Look at every line below and count those containing "cavern". Answer with the number only.

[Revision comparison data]
--------------------------------------------------

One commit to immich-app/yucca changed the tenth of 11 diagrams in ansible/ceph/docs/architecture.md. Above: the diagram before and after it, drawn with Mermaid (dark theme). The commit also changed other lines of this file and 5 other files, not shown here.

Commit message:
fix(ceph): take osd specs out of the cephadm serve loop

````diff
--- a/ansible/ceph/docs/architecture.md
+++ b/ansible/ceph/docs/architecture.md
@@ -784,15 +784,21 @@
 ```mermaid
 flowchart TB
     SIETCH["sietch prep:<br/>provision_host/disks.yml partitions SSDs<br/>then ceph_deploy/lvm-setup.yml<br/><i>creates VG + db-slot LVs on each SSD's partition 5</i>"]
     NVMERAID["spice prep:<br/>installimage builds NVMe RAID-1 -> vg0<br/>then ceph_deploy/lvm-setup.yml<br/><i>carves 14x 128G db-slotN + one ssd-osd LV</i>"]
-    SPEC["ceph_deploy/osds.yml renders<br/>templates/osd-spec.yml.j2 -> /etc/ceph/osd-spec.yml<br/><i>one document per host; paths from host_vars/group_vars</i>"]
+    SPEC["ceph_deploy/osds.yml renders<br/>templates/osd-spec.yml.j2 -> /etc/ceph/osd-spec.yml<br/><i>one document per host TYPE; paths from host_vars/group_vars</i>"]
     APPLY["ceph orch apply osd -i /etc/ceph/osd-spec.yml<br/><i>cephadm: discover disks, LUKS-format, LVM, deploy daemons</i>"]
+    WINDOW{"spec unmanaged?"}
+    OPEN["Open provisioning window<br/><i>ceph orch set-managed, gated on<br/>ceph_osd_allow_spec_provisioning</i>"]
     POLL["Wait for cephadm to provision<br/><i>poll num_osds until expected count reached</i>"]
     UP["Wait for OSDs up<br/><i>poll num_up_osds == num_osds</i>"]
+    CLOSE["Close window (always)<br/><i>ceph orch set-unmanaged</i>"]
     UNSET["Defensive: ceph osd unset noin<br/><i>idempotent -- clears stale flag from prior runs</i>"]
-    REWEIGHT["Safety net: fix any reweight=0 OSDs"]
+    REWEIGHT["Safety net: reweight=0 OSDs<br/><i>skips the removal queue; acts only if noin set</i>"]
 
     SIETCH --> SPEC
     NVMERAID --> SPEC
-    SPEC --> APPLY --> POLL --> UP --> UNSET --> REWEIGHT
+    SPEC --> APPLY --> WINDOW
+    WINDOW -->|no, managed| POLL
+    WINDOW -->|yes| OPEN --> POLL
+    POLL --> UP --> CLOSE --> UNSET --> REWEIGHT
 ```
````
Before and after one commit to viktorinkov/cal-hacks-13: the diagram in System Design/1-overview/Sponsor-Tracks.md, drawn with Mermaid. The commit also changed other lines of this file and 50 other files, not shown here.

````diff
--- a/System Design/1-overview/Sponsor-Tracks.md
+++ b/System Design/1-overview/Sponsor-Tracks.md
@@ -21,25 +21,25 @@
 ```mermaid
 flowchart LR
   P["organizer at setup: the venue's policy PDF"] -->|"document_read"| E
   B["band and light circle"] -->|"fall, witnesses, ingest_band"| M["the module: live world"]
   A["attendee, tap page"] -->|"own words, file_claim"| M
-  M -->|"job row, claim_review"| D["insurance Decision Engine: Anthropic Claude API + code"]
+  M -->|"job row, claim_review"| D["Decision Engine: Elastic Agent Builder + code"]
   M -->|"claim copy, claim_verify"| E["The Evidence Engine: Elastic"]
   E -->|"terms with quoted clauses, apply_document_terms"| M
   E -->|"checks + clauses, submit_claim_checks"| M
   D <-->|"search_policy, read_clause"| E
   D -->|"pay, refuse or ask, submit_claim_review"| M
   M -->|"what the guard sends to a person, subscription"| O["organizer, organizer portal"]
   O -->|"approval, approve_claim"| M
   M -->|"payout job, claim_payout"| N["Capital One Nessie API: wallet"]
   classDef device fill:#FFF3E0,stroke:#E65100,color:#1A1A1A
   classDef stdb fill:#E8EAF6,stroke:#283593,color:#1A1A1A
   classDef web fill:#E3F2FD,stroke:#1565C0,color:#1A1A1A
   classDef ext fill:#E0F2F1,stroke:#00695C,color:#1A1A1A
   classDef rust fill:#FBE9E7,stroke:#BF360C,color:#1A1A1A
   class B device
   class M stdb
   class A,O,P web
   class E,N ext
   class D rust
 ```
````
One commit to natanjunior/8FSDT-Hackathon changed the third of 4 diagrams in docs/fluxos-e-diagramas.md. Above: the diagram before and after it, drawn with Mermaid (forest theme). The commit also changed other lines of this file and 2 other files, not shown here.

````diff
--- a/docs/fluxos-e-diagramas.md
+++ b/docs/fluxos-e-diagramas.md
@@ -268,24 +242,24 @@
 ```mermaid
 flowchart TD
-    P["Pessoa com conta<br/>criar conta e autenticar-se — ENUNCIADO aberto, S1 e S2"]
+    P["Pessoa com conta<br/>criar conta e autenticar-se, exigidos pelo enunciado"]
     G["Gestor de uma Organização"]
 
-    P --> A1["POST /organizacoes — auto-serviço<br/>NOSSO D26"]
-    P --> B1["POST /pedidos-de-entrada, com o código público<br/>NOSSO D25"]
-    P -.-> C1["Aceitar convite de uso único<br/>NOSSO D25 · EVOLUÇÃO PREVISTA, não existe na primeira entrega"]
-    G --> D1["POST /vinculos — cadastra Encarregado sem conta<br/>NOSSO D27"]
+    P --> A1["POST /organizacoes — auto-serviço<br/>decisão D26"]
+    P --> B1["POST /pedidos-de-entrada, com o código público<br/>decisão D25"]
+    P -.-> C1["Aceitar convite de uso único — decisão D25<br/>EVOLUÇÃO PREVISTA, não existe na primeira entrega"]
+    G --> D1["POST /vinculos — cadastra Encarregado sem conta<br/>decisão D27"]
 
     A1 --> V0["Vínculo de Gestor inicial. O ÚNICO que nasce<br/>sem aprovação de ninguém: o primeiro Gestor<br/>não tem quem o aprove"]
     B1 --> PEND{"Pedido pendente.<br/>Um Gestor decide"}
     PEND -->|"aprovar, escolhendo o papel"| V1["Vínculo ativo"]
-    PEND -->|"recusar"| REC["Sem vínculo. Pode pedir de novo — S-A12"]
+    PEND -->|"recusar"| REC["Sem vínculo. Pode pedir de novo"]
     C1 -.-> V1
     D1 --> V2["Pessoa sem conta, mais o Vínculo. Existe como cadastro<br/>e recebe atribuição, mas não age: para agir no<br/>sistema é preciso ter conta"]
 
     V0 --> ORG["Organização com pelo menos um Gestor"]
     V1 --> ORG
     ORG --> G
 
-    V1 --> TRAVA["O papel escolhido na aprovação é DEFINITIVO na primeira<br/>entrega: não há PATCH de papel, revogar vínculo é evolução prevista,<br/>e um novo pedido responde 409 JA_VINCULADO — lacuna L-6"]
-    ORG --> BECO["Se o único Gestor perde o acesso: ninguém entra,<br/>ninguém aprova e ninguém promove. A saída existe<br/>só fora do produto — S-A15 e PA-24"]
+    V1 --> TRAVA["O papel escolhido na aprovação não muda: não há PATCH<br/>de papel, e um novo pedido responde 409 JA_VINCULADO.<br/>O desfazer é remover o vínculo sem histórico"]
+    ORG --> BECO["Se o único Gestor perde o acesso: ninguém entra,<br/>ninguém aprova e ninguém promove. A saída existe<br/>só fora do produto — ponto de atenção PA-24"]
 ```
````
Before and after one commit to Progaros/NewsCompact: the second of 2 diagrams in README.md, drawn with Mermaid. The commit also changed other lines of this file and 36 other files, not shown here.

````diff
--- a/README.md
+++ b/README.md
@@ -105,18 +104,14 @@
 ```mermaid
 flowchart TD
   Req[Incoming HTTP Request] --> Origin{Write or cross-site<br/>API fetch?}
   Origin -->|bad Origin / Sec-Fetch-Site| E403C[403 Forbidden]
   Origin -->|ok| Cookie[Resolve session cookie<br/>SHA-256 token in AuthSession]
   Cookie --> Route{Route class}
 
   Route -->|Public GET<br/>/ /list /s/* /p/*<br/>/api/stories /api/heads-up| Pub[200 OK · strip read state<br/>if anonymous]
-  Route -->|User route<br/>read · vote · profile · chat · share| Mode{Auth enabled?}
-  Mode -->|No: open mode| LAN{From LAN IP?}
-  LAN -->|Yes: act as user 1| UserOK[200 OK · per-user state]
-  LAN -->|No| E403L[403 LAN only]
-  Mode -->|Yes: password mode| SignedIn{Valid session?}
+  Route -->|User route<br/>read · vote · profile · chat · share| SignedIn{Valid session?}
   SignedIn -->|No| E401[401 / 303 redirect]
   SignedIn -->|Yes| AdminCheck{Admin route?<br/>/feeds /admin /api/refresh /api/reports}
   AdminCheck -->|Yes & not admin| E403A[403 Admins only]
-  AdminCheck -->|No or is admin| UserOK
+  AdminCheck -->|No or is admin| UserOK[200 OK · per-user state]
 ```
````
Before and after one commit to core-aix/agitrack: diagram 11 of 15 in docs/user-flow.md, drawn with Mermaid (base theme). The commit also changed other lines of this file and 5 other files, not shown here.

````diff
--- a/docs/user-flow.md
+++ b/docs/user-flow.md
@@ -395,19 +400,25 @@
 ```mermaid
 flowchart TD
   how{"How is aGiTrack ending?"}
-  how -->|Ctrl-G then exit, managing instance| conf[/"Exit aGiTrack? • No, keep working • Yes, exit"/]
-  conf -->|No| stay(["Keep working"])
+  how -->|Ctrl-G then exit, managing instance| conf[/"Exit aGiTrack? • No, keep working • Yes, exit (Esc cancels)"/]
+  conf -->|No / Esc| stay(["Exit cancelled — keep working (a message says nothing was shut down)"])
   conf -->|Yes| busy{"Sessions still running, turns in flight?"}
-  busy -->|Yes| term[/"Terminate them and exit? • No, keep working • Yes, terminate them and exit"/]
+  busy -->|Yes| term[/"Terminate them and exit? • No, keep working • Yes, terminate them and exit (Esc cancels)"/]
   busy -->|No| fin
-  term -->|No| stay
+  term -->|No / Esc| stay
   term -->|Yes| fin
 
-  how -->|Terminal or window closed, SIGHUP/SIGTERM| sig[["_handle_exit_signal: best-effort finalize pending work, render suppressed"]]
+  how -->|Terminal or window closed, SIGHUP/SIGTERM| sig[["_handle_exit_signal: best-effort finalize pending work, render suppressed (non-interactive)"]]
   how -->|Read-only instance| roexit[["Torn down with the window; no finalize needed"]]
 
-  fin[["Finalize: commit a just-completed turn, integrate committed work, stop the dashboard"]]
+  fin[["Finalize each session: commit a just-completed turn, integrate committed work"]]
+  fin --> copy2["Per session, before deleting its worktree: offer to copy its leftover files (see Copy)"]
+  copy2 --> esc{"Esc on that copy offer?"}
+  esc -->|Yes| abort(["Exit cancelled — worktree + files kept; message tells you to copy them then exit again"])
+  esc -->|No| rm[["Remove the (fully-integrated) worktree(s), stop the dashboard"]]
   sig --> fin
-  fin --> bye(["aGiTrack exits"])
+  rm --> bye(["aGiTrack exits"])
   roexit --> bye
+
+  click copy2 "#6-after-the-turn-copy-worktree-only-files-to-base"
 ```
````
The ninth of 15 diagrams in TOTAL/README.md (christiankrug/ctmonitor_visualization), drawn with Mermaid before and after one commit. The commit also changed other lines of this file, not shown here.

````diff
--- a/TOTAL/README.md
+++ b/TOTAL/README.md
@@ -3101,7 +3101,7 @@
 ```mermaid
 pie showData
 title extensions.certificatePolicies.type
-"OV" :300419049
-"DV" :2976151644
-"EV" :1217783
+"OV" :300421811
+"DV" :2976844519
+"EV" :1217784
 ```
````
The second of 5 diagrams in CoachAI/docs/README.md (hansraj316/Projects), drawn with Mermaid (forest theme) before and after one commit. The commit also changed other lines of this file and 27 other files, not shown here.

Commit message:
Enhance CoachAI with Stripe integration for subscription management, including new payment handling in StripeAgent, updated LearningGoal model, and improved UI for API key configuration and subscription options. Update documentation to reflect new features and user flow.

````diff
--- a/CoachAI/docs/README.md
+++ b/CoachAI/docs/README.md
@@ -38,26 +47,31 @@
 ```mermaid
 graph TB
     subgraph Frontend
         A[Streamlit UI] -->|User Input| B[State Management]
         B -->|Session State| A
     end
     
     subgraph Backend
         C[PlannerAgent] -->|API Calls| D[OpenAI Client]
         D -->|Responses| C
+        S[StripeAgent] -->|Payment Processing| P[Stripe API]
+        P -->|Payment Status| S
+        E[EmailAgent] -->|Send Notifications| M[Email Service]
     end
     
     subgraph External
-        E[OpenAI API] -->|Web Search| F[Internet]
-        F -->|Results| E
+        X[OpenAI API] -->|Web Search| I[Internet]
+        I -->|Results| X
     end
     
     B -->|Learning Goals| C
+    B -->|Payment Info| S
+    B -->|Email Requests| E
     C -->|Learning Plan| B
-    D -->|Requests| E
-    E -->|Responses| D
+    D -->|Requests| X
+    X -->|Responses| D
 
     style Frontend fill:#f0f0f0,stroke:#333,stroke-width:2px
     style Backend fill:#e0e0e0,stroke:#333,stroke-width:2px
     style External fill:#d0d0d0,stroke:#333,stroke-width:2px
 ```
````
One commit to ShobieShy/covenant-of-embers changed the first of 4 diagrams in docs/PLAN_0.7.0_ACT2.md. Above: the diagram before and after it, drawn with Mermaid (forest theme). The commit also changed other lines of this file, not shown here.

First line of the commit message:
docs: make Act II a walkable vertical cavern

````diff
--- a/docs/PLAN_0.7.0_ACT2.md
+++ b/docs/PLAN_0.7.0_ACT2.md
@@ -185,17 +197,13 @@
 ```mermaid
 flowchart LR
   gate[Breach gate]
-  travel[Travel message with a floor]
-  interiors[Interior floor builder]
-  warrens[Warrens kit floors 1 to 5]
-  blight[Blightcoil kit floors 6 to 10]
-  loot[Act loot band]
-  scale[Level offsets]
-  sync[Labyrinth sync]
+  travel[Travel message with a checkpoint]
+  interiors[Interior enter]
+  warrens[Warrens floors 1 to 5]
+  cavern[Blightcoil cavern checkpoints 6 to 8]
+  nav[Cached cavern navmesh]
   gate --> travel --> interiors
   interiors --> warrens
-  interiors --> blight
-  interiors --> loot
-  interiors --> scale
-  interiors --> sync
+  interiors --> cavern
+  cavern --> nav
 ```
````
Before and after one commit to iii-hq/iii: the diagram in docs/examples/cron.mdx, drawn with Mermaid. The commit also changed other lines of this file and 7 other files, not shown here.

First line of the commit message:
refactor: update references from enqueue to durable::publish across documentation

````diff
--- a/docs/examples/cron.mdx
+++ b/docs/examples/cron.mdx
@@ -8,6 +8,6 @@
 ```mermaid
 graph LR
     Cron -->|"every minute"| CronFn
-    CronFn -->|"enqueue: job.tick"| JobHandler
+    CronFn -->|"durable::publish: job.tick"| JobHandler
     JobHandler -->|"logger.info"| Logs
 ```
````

--------------------------------------------------

**COMPLETED TASK**.
5